UAB is ineligible for any of Conference USA’s five affiliated bowls because it finished sixth in the conference. And with only 76 bowl berths for 79 eligible teams – wins by Oklahoma State and Temple this weekend would push that to 81 – several teams won’t be rewarded, and UAB may be the first to go. According to ESPN’s Brett McMurphy, “no one will touch [UAB] with what’s going on with the program since other options exist.”
Bowls thrive on ticket revenue, which accounted for 34 percent of gross receipts for the 2012-13 bowls. That means bowls are inclined to choose either regional teams or schools with fan bases that travel well. According to Wright Waters, executive director of the Football Bowls Association, “Bowls do better with teams that go regionally, teams that have compelling matchups, and teams that are hungry.”
So though Oklahoma State may finish no better than UAB’s 6-6 record, its popularity and strong fan base makes it more appealing to bowl organizers than a UAB team that is being disbanded and netted an FBS-low attendance rate of 10,000 fans per game in 2013. But try telling that to UAB’s players.
Oddly, UAB’s historically poor attendance should be a non-issue for bowls.

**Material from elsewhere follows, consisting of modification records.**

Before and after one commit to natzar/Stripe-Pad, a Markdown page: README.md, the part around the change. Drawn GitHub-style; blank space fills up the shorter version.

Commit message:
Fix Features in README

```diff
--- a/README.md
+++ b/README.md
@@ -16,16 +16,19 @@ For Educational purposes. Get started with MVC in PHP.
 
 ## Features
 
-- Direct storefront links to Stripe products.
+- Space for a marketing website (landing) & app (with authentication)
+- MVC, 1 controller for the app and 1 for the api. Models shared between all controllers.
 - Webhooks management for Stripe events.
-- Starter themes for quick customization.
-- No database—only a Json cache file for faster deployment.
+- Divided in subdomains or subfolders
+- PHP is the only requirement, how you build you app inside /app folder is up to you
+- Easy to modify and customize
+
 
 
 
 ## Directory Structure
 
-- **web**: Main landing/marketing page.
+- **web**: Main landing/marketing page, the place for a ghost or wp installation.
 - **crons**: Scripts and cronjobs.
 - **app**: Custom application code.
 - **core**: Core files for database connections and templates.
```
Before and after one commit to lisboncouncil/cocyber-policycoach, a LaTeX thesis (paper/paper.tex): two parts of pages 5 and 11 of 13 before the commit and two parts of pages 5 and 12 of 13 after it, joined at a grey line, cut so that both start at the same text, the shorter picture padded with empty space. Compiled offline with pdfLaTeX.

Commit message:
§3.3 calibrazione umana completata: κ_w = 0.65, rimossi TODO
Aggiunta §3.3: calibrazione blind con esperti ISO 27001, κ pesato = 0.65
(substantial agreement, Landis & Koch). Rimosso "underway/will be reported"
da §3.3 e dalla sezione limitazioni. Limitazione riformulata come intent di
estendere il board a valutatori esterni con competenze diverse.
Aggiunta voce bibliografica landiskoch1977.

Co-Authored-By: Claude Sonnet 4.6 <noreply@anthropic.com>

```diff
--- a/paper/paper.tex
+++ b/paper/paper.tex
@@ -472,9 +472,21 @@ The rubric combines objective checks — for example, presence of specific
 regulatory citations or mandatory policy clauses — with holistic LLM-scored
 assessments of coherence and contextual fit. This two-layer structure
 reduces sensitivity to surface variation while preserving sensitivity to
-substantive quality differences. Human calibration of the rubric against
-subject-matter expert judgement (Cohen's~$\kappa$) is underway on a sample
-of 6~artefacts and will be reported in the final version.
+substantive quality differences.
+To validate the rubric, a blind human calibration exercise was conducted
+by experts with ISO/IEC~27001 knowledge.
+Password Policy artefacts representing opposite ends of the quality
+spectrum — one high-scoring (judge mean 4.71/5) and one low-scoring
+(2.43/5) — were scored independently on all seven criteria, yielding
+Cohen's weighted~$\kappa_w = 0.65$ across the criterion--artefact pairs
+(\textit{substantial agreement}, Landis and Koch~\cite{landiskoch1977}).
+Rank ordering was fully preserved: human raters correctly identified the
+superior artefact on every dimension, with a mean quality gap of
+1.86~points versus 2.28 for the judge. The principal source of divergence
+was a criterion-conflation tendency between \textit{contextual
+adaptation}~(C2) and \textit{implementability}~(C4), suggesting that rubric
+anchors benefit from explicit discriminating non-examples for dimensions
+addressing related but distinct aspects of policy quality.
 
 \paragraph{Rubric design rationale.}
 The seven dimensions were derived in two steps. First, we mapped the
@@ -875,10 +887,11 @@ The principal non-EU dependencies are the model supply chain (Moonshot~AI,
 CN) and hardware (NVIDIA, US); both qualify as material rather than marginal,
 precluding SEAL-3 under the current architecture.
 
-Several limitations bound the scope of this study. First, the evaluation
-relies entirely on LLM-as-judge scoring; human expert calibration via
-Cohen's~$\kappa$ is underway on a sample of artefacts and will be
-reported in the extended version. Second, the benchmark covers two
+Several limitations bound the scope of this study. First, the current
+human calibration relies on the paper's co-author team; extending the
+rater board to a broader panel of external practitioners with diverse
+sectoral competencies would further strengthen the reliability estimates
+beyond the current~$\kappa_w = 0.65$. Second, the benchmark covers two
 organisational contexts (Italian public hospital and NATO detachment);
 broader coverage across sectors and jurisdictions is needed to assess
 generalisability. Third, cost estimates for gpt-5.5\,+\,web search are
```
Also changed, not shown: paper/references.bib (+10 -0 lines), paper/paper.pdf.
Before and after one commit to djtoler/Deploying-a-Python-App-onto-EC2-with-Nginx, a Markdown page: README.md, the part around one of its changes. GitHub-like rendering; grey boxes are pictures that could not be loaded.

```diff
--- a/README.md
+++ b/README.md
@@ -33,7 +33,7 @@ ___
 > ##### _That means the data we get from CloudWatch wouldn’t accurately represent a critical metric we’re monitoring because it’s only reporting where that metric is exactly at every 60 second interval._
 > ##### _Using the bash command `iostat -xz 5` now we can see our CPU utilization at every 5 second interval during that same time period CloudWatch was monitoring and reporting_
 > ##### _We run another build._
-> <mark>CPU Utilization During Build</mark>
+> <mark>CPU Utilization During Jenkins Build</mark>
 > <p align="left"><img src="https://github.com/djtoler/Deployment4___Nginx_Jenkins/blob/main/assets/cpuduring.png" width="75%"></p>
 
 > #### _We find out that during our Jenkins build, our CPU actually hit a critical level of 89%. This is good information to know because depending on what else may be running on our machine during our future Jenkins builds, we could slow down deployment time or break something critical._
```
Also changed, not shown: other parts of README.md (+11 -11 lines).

The program’s dissolution has generated national attention with a number of non-UAB athletes showing their support. UAB fans would most likely turn out to a bowl game to wish their team farewell, and what seats they don’t buy would almost certainly be picked up by outside observers curious to see the program’s last game.
In 1995, the last time a school dissolved its football program, the University of Pacific finished its final season out of bowl contention at an abysmal 3-8, and the decision to drop football was made after the final game. Dissolving a bowl-eligible team is an unprecedented situation, meaning it’s unclear what kind of ticket revenue a program’s final game could generate. But we know UAB would be able to sell tickets: UAB’s attendance drastically improved this season, likely a result of the team’s early success and the attention that potential disbandment brought.
Bowls are business ventures, so organizers won’t be won over solely by emotional stories. However, it could be financially advantageous for a small, local bowl – the new 25,000-seat Camellia Bowl in Montgomery, Ala., for example – to bank on UAB’s national interest and give the team one last game.